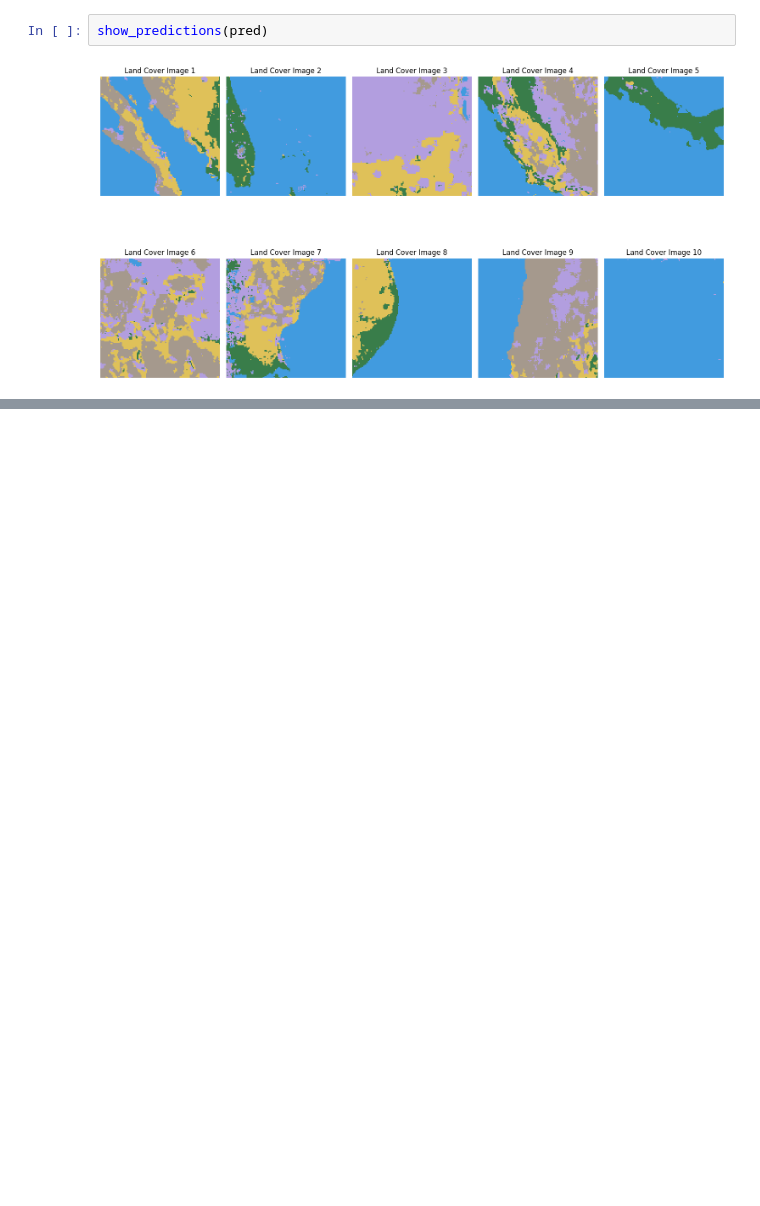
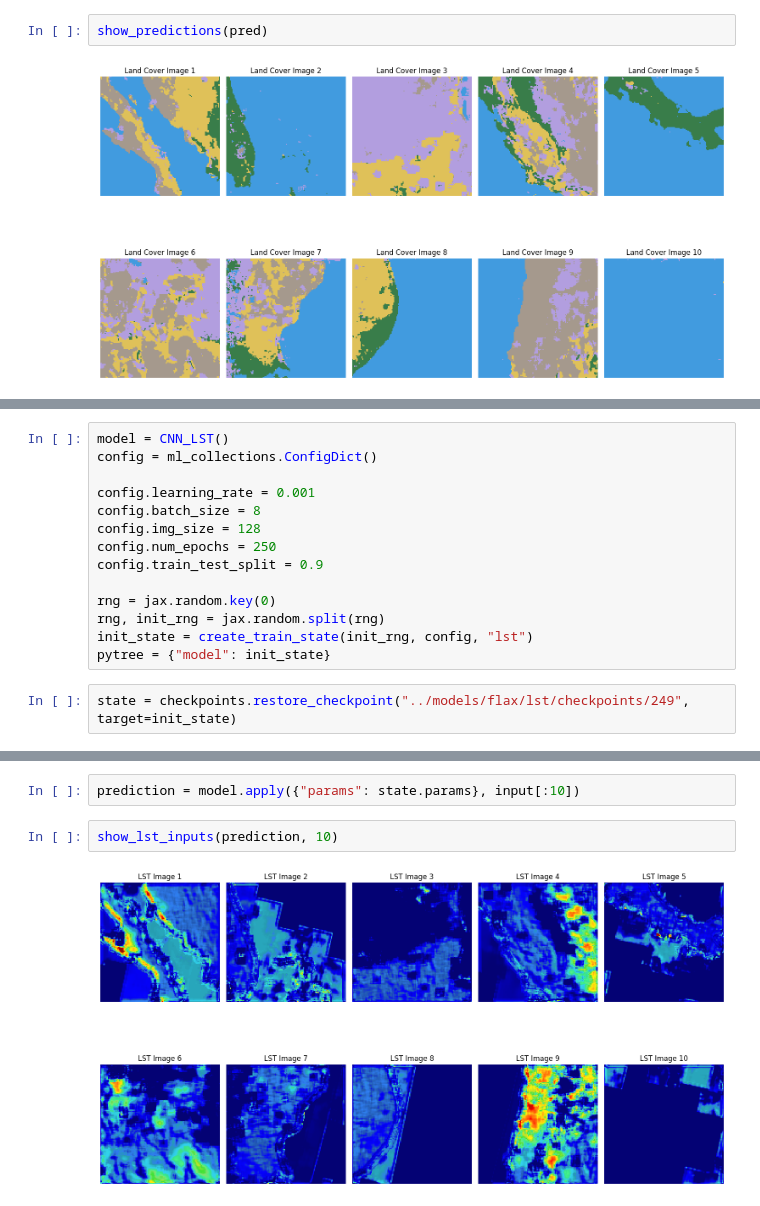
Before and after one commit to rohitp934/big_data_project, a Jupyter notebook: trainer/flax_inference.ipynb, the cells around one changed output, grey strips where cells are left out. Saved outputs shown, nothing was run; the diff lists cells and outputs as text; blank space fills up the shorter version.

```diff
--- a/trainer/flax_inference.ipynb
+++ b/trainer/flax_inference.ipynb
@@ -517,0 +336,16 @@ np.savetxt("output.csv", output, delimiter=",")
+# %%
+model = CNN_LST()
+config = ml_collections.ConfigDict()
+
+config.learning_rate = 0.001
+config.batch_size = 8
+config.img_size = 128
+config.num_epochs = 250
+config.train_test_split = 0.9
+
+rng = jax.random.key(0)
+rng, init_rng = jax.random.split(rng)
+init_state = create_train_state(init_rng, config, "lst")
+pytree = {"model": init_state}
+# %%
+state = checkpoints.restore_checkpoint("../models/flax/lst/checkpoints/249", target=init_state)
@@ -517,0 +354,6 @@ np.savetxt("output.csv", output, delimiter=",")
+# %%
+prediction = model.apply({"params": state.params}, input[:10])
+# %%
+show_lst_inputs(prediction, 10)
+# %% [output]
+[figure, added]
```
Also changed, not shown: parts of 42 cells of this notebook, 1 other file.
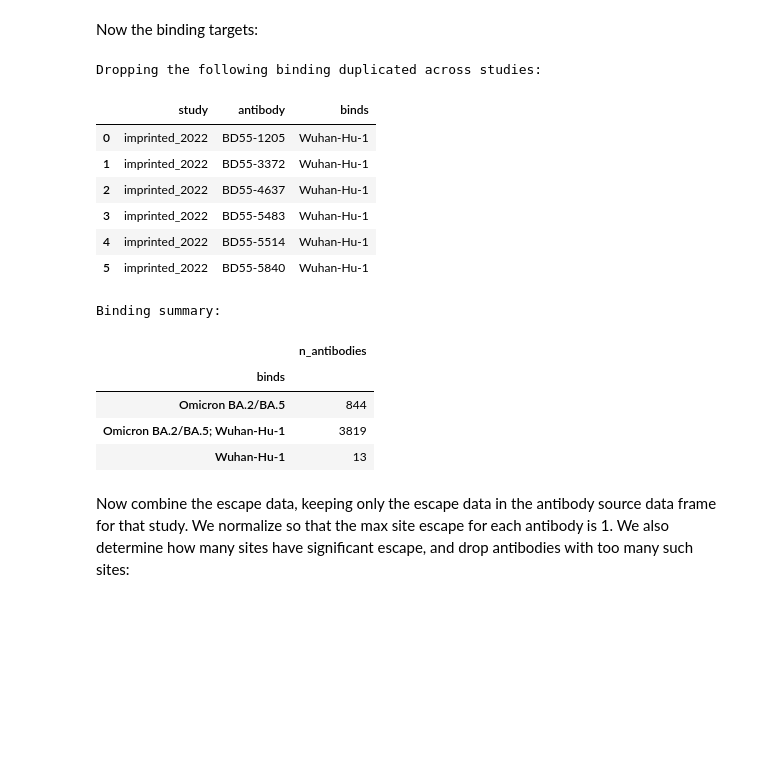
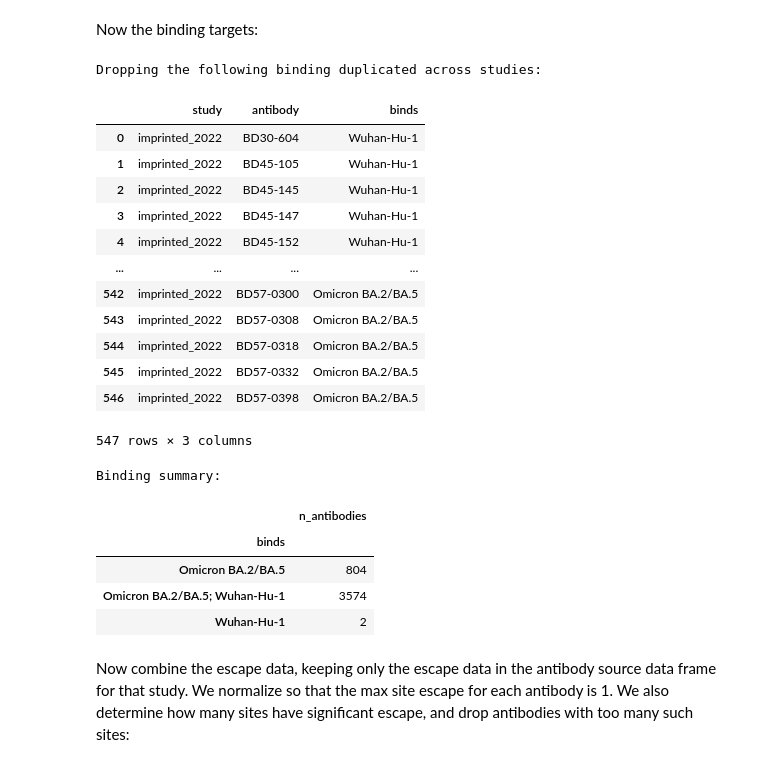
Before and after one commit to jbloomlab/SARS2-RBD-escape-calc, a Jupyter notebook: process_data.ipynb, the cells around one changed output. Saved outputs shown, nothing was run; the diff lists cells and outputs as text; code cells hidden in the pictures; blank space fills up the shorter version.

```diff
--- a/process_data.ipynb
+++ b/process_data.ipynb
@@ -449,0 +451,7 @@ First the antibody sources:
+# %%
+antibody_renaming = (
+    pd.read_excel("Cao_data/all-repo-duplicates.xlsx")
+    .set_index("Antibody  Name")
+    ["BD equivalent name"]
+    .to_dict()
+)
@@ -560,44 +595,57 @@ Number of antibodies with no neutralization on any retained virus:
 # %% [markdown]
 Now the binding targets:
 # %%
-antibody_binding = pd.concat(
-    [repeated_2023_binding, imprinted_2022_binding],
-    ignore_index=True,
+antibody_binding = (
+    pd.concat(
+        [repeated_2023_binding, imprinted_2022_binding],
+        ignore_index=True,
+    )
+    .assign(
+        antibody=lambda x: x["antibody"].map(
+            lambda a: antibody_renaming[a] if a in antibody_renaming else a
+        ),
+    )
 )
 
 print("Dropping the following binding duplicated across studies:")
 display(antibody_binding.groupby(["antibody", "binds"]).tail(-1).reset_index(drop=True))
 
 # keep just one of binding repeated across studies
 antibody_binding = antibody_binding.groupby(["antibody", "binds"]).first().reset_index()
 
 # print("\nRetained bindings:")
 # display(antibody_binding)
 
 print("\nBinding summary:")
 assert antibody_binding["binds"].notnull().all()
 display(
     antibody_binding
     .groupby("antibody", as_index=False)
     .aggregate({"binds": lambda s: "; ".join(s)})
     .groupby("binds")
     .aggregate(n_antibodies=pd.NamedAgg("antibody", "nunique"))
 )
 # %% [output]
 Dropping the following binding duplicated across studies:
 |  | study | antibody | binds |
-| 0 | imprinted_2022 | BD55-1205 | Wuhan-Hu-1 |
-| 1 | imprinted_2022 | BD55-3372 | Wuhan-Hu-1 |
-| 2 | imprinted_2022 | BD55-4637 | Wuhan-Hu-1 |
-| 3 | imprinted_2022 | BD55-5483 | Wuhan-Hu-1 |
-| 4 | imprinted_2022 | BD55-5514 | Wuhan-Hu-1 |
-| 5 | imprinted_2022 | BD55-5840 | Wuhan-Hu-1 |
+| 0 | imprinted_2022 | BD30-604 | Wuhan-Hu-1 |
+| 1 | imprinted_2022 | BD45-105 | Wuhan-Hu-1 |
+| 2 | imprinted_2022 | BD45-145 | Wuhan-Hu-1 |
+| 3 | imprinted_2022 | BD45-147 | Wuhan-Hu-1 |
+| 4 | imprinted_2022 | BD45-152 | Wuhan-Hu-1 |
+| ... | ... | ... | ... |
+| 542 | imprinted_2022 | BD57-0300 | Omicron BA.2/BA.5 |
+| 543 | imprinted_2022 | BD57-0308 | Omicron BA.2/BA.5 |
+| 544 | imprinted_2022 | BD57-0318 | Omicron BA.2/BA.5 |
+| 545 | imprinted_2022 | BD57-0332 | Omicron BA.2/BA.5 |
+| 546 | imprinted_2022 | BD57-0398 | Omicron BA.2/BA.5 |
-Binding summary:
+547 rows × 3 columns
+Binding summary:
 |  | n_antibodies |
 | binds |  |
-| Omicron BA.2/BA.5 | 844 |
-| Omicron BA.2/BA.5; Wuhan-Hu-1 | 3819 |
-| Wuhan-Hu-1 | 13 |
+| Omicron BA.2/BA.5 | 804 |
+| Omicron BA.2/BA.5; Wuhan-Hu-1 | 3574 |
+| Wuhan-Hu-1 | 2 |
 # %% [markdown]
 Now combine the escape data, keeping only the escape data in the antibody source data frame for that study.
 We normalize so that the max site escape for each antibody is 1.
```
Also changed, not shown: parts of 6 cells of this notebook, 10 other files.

■ **Exercise directions**
Write the records out in full, word for word; leave every picture behind.

■ **Response**
Before and after one commit to rohitp934/big_data_project, a Jupyter notebook: trainer/flax_inference.ipynb, the cells around one changed output, grey strips where cells are left out. Saved outputs shown, nothing was run; the diff lists cells and outputs as text; blank space fills up the shorter version.

```diff
--- a/trainer/flax_inference.ipynb
+++ b/trainer/flax_inference.ipynb
@@ -517,0 +336,16 @@ np.savetxt("output.csv", output, delimiter=",")
+# %%
+model = CNN_LST()
+config = ml_collections.ConfigDict()
+
+config.learning_rate = 0.001
+config.batch_size = 8
+config.img_size = 128
+config.num_epochs = 250
+config.train_test_split = 0.9
+
+rng = jax.random.key(0)
+rng, init_rng = jax.random.split(rng)
+init_state = create_train_state(init_rng, config, "lst")
+pytree = {"model": init_state}
+# %%
+state = checkpoints.restore_checkpoint("../models/flax/lst/checkpoints/249", target=init_state)
@@ -517,0 +354,6 @@ np.savetxt("output.csv", output, delimiter=",")
+# %%
+prediction = model.apply({"params": state.params}, input[:10])
+# %%
+show_lst_inputs(prediction, 10)
+# %% [output]
+[figure, added]
```
Also changed, not shown: parts of 42 cells of this notebook, 1 other file.
Before and after one commit to jbloomlab/SARS2-RBD-escape-calc, a Jupyter notebook: process_data.ipynb, the cells around one changed output. Saved outputs shown, nothing was run; the diff lists cells and outputs as text; code cells hidden in the pictures; blank space fills up the shorter version.

```diff
--- a/process_data.ipynb
+++ b/process_data.ipynb
@@ -449,0 +451,7 @@ First the antibody sources:
+# %%
+antibody_renaming = (
+    pd.read_excel("Cao_data/all-repo-duplicates.xlsx")
+    .set_index("Antibody  Name")
+    ["BD equivalent name"]
+    .to_dict()
+)
@@ -560,44 +595,57 @@ Number of antibodies with no neutralization on any retained virus:
 # %% [markdown]
 Now the binding targets:
 # %%
-antibody_binding = pd.concat(
-    [repeated_2023_binding, imprinted_2022_binding],
-    ignore_index=True,
+antibody_binding = (
+    pd.concat(
+        [repeated_2023_binding, imprinted_2022_binding],
+        ignore_index=True,
+    )
+    .assign(
+        antibody=lambda x: x["antibody"].map(
+            lambda a: antibody_renaming[a] if a in antibody_renaming else a
+        ),
+    )
 )
 
 print("Dropping the following binding duplicated across studies:")
 display(antibody_binding.groupby(["antibody", "binds"]).tail(-1).reset_index(drop=True))
 
 # keep just one of binding repeated across studies
 antibody_binding = antibody_binding.groupby(["antibody", "binds"]).first().reset_index()
 
 # print("\nRetained bindings:")
 # display(antibody_binding)
 
 print("\nBinding summary:")
 assert antibody_binding["binds"].notnull().all()
 display(
     antibody_binding
     .groupby("antibody", as_index=False)
     .aggregate({"binds": lambda s: "; ".join(s)})
     .groupby("binds")
     .aggregate(n_antibodies=pd.NamedAgg("antibody", "nunique"))
 )
 # %% [output]
 Dropping the following binding duplicated across studies:
 |  | study | antibody | binds |
-| 0 | imprinted_2022 | BD55-1205 | Wuhan-Hu-1 |
-| 1 | imprinted_2022 | BD55-3372 | Wuhan-Hu-1 |
-| 2 | imprinted_2022 | BD55-4637 | Wuhan-Hu-1 |
-| 3 | imprinted_2022 | BD55-5483 | Wuhan-Hu-1 |
-| 4 | imprinted_2022 | BD55-5514 | Wuhan-Hu-1 |
-| 5 | imprinted_2022 | BD55-5840 | Wuhan-Hu-1 |
+| 0 | imprinted_2022 | BD30-604 | Wuhan-Hu-1 |
+| 1 | imprinted_2022 | BD45-105 | Wuhan-Hu-1 |
+| 2 | imprinted_2022 | BD45-145 | Wuhan-Hu-1 |
+| 3 | imprinted_2022 | BD45-147 | Wuhan-Hu-1 |
+| 4 | imprinted_2022 | BD45-152 | Wuhan-Hu-1 |
+| ... | ... | ... | ... |
+| 542 | imprinted_2022 | BD57-0300 | Omicron BA.2/BA.5 |
+| 543 | imprinted_2022 | BD57-0308 | Omicron BA.2/BA.5 |
+| 544 | imprinted_2022 | BD57-0318 | Omicron BA.2/BA.5 |
+| 545 | imprinted_2022 | BD57-0332 | Omicron BA.2/BA.5 |
+| 546 | imprinted_2022 | BD57-0398 | Omicron BA.2/BA.5 |
-Binding summary:
+547 rows × 3 columns
+Binding summary:
 |  | n_antibodies |
 | binds |  |
-| Omicron BA.2/BA.5 | 844 |
-| Omicron BA.2/BA.5; Wuhan-Hu-1 | 3819 |
-| Wuhan-Hu-1 | 13 |
+| Omicron BA.2/BA.5 | 804 |
+| Omicron BA.2/BA.5; Wuhan-Hu-1 | 3574 |
+| Wuhan-Hu-1 | 2 |
 # %% [markdown]
 Now combine the escape data, keeping only the escape data in the antibody source data frame for that study.
 We normalize so that the max site escape for each antibody is 1.
```
Also changed, not shown: parts of 6 cells of this notebook, 10 other files.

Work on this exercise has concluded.